Your goal> Scan the listing below. Return every line containing the string "Driver".

%%

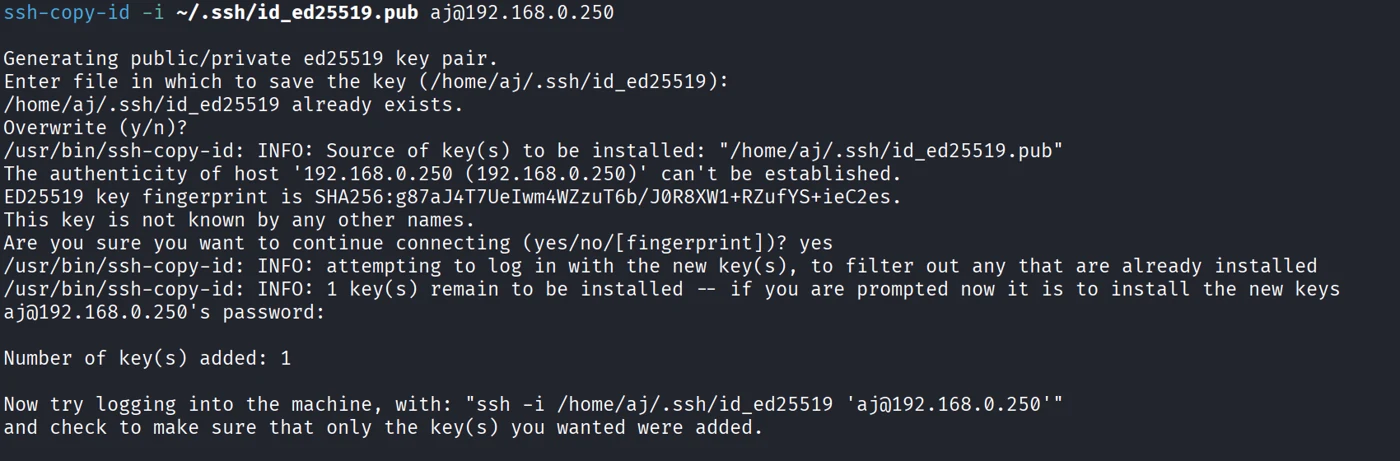
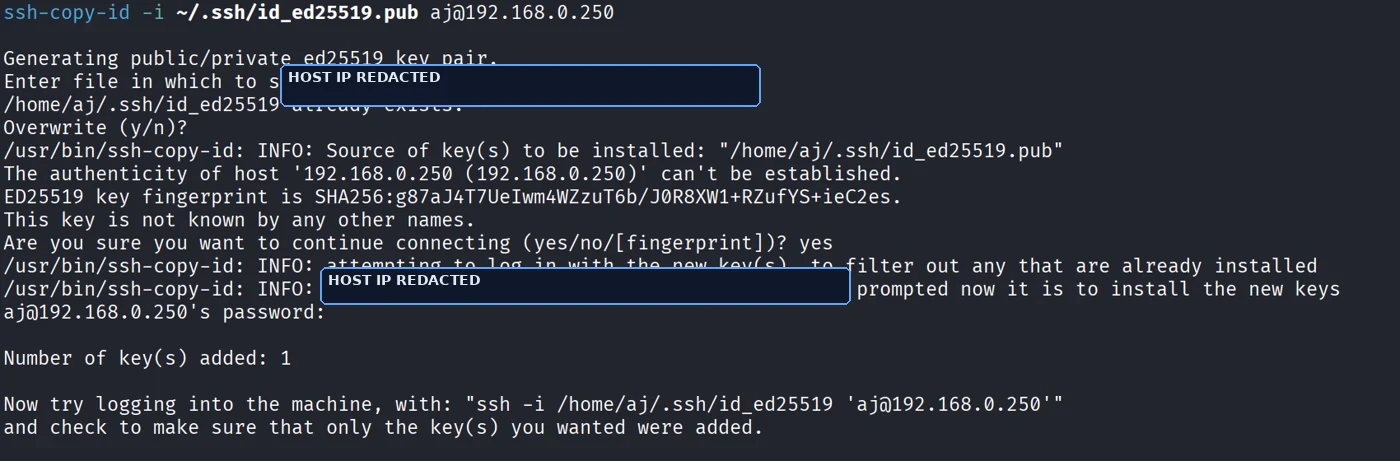
Linux lab
added 6.13.26
added linux lab to website

Changed region(s): [[0.1843, 0.1215, 0.5529, 0.243], [0.215, 0.577, 0.6143, 0.6681]]

diff --git a/website/linux-hardening-case-study.html b/website/linux-hardening-case-study.html
@@ -76,8 +76,8 @@
               <h2 class="text-2xl font-semibold text-white mb-3">Lab context and design</h2>
               <p class="text-aj-ink-soft mb-4">This project hardens an Ubuntu host used for administration in a lab environment. The defensive design is simple and intentional: leave outbound traffic available, deny inbound traffic by default, allow SSH only from a trusted Kali host, then move SSH to key-only access and validate that recovery steps exist if anything breaks.</p>
               <ul class="text-aj-ink-soft text-sm space-y-2 list-disc ml-5">
-                <li><strong class="text-white">System being hardened:</strong> Ubuntu / Wazuh Manager host at <code class="text-slate-300">192.168.0.250</code></li>
-                <li><strong class="text-white">Trusted admin host:</strong> Kali Linux at <code class="text-slate-300">192.168.0.93</code></li>
+                <li><strong class="text-white">System being hardened:</strong> Ubuntu / Wazuh Manager host at <code class="text-slate-300"><HOST_IP></code></li>
+                <li><strong class="text-white">Trusted admin host:</strong> Kali Linux at <code class="text-slate-300"><ADMIN_IP></code></li>
                 <li><strong class="text-white">Core services:</strong> UFW and OpenSSH</li>
               </ul>
             </div>
@@ -157,7 +157,7 @@
               <img src="assets/linux-hardening/rollback-sequence.webp" alt="Composite image showing numbered UFW status, deletion of the SSH rule, UFW reset, UFW disable, and SSH restart steps used for rollback and recovery." />
               <figcaption>Rollback sequence: review the rule, delete it if necessary, reset or disable UFW, and restart SSH after configuration changes.</figcaption>
             </figure>
-            <div class="callout mt-4"><strong class="text-white">Recruiter takeaway:</strong> This project is not only about hardening. It also demonstrates change discipline and the ability to leave another analyst or administrator with a recovery path.</div>
+            <div class="callout mt-4"><strong class="text-white">Security Operations Value:</strong> This project is not only about hardening. It also demonstrates change discipline and the ability to leave another analyst or administrator with a recovery path.</div>
           </article>
 
           <article class="bg-aj-panel border border-slate-700 rounded-3xl p-6 sm:p-8">
@@ -170,7 +170,7 @@
               <a class="badge hover:text-white" href="assets/labs/Linux-Hardening-Backout-Recovery.pdf" target="_blank" rel="noopener noreferrer">Back-out recovery PDF</a>
             </div>
             <details class="rounded-2xl border border-slate-700 bg-slate-950/40 p-4">
-              <summary class="cursor-pointer text-white font-semibold">What this project proves</summary>
+              <summary class="cursor-pointer text-white font-semibold">What this demonstrates</summary>
               <ul class="mt-3 text-aj-ink-soft">
                 <li>Ability to implement least-privilege remote administration controls on Linux.</li>
                 <li>Comfort with firewall policy, SSH daemon configuration, and service validation.</li>

diff --git a/README.md b/README.md
@@ -6,7 +6,7 @@ This project implements a secure Linux remote-administration baseline using **UF
 
 The objective was not just to harden a host. It was to demonstrate a full operational workflow: identify the exposure, apply the controls, verify that legitimate administration still works, and leave behind recovery steps another analyst or administrator could follow safely.
 
-> **Recruiter takeaway:** This project demonstrates least privilege, secure remote administration, Linux hardening, change discipline, validation, and recovery planning — all directly relevant to SOC, IT Security, Endpoint Security, and Detection-focused roles.
+> **Project Value:** This project demonstrates practical Linux hardening and change-control thinking: applying least privilege, validating secure access, and documenting rollback steps so security improvements do not create unnecessary availability risk.
 
 ## Project Links
 
@@ -31,8 +31,8 @@ This project addresses that risk by moving the host to a more defensible baselin
 
 | Component | Role |
 |---|---|
-| Ubuntu / Wazuh Manager host (`192.168.0.250`) | System being hardened |
-| Kali Linux host (`192.168.0.93`) | Trusted administrative / test host |
+| Ubuntu / Wazuh Manager host (`<HOST_IP>`) | System being hardened |
+| Kali Linux host (`<ADMIN_IP>`) | Trusted administrative / test host |
 | UFW | Host firewall control |
 | OpenSSH Server | Remote administration service |
 | ED25519 SSH key | Key-based authentication |
@@ -126,6 +126,10 @@ linux-hardening-secure-access/
 - Rollback planning
 - Security documentation
 - Operational risk reduction
+
+## Sanitization Note
+
+Public artifacts use placeholders such as `<ADMIN_IP>`, `<HOST_IP>`, and `<USERNAME>` in written documentation. Screenshots have been redacted where lab-specific IP addresses appeared. The original lab used private RFC1918 addresses only.
 
 ## Safety Notice
 

diff --git a/docs/case-study.md b/docs/case-study.md
@@ -21,8 +21,8 @@ Remote administration often remains more open than it needs to be. A host that a
 
 ## Environment
 
-- **Target host:** Ubuntu / Wazuh Manager (`192.168.0.250`)
-- **Administrative host:** Kali Linux (`192.168.0.93`)
+- **Target host:** Ubuntu / Wazuh Manager (`<HOST_IP>`)
+- **Administrative host:** Kali Linux (`<ADMIN_IP>`)
 - **Services:** UFW, OpenSSH Server
 - **Authentication:** ED25519 key pair
 
@@ -69,9 +69,9 @@ This project demonstrates more than basic Linux commands. It shows how to apply 
 
 That matters in real teams, because a poorly executed security change can create an outage as easily as it reduces risk.
 
-## Recruiter Takeaway
+## What This Demonstrates
 
-This project proves the ability to:
+This project shows the ability to:
 
 - harden Linux administration paths
 - reduce attack surface
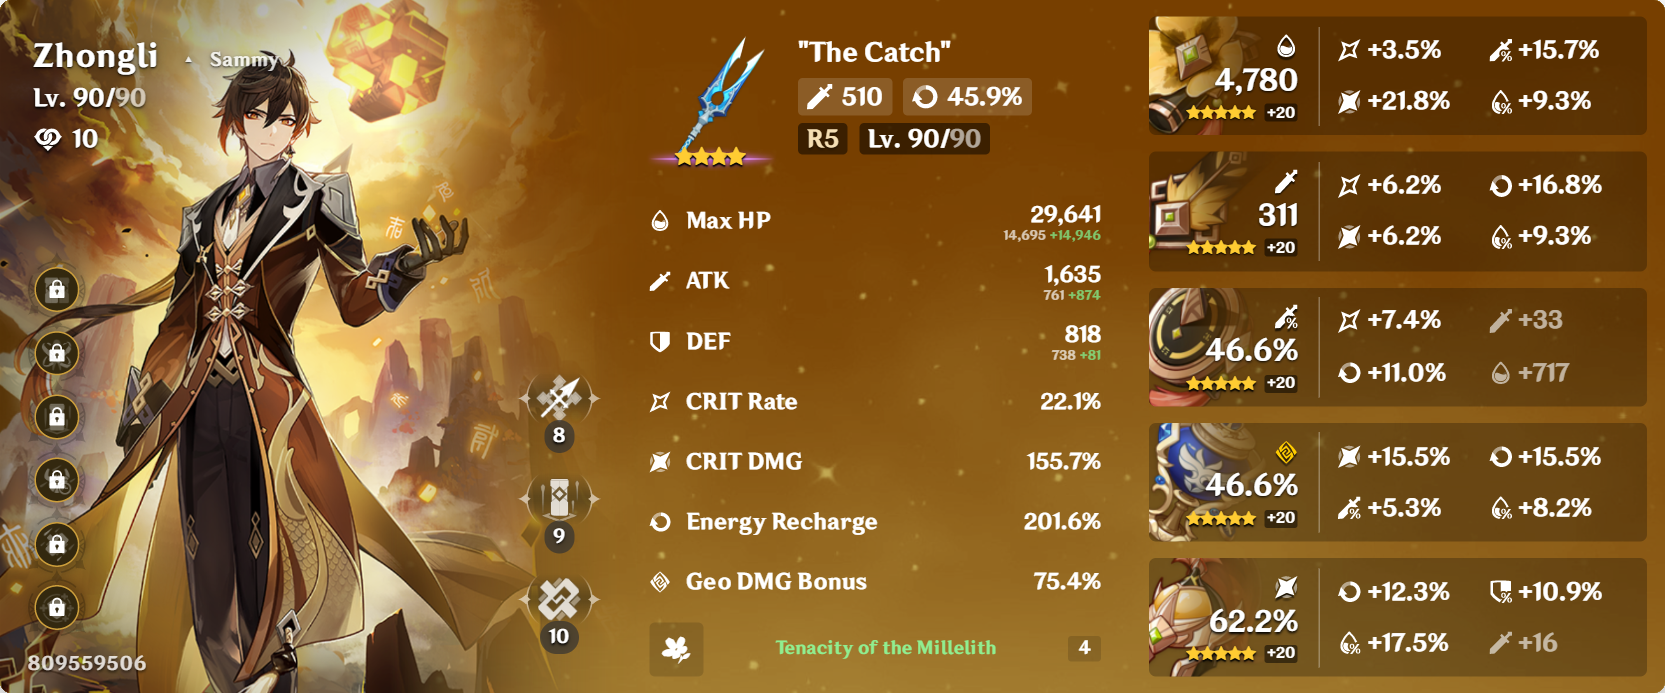
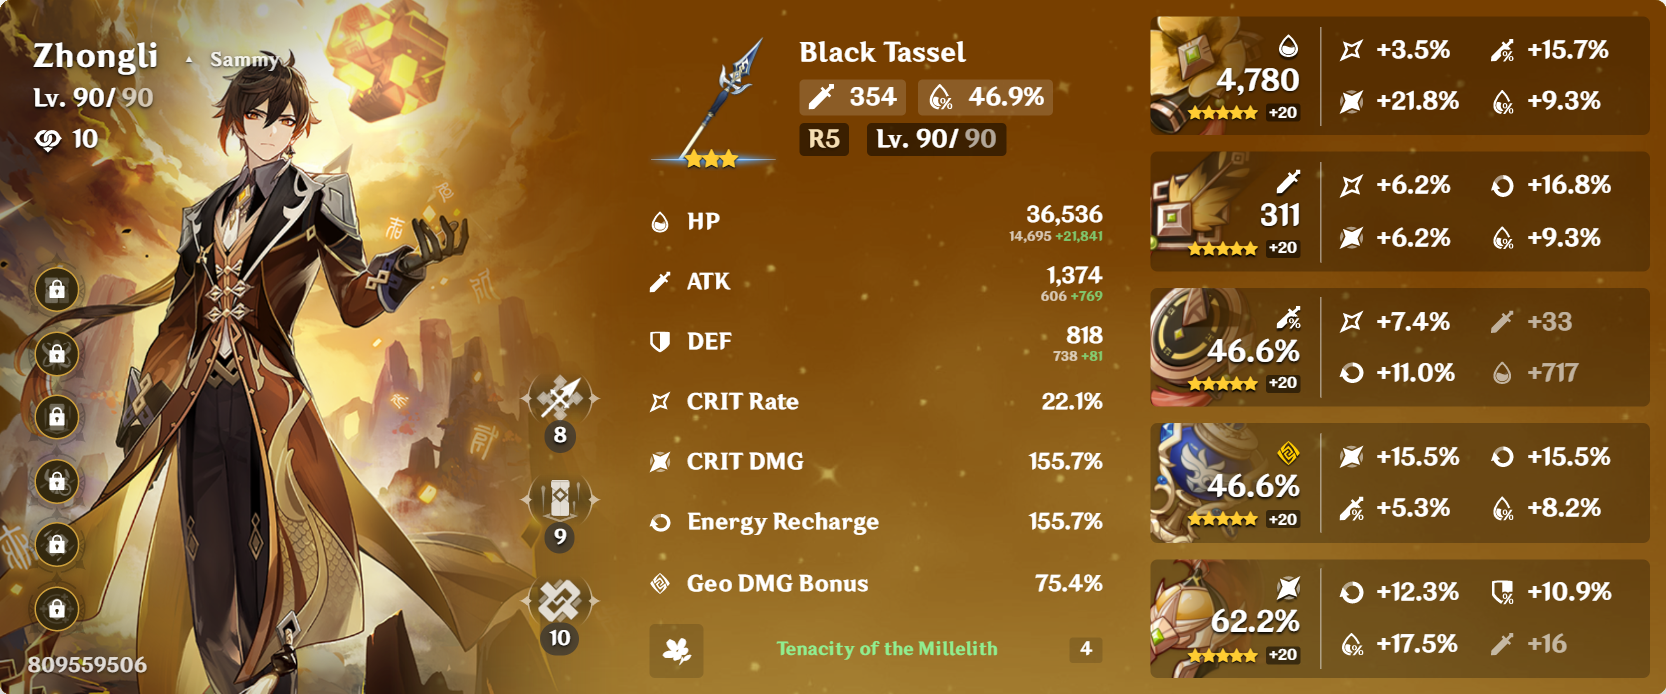
Updates
Added: Kaeya
Updated: Zhongli, Melt Diluc Team

diff --git a/README.md b/README.md
@@ -45,7 +45,7 @@ Gacha Log Export Tool - [Link Here](https://github.com/smeraldoflower/genshin-ga
 ![Dendro Driver/Support Traveler](/builds/traveler-dendro.png "Dendro Driver/Support Traveler")
 ![Hydro Sub DPS/Driver Xingqiu](/builds/xingqiu.png "Hydro Sub DPS/Driver Xingqiu")
 ![Normal ATK Buffer Yunjin](/builds/yunjin.png "Normal ATK Buffer Yunjin")
-![Geo Sub DPS/Support/Buffer Zhongli](/builds/zhongli.png "Geo Sub DPS/Support/Buffer Zhongli")
+![Geo Support/Shielder Zhongli](/builds/zhongli.png "Geo Support/Shielder Zhongli")
 
 ## Partial Builds
 <p>Characters that is not used in Abyss that much as compared to overworld. Some are not fully builded or optimized yet. Hover over to see their roles.</p>
@@ -54,6 +54,7 @@ Gacha Log Export Tool - [Link Here](https://github.com/smeraldoflower/genshin-ga
 ![Cryo Healer/Buffer Diona](/builds/diona.png "Cryo Healer/Buffer Diona")
 ![Electro Healer/Battery Dori](/builds/dori.png "Electro Healer/Battery Dori")
 ![Aggravate Sub DPS Fischl](/builds/fischl.png "Aggravate Sub DPS Fischl")
+![Cryo Sub DPS/Driver Kaeya](/builds/kaeya.png "Cryo Sub DPS/Driver Kaeya")
 ![Aggravate DPS Keqing](/builds/keqing.png "Aggravate DPS Keqing")
 ![Cryo Shielder/Support/Driver Layla](/builds/layla.png "Cryo Shielder/Support/Driver Layla")
 ![Aggravate Sub DPS/Support Lisa](/builds/lisa.png "Aggravate Sub DPS/Support Lisa")
@@ -70,7 +71,6 @@ Gacha Log Export Tool - [Link Here](https://github.com/smeraldoflower/genshin-ga
   <li>Amber</li>
   <li>Beidou</li>
   <li>Chongyun</li>
-  <li>Kaeya</li>
   <li>Mika</li>
   <li>Noelle</li>
   <li>Sayu</li>
@@ -125,7 +125,7 @@ A classic team, with Diluc as DPS and using reverse-vape with the help of Xingqi
 ### Melt Diluc
 ![Melt Diluc](/teams/melt_diluc.png "Melt Diluc")
 <br>
-Brothers in arm. Almost same twist as Vape Diluc but instead of Xingqiu, Kaeya would be the one applying Cryo on enemy. Same rotation as Vape Diluc. Use any other buffer or support in your mind too!
+Brothers in arm. Almost same twist as Vape Diluc but instead of Xingqiu, Kaeya would be the one applying Cryo on enemy. Same rotation as Vape Diluc but using Zhongli as support instead. Use any other buffer or support in your mind too!
 
 ### Star Platinum - Razor Hypercarry
 ![Razor Hypercarry](/teams/razor_hypercarry.png "Razor Hypercarry")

%%

Solved exercise>
 ![Dendro Driver/Support Traveler](/builds/traveler-dendro.png "Dendro Driver/Support Traveler")
 ![Hydro Sub DPS/Driver Xingqiu](/builds/xingqiu.png "Hydro Sub DPS/Driver Xingqiu")
+![Cryo Sub DPS/Driver Kaeya](/builds/kaeya.png "Cryo Sub DPS/Driver Kaeya")
 ![Cryo Shielder/Support/Driver Layla](/builds/layla.png "Cryo Shielder/Support/Driver Layla")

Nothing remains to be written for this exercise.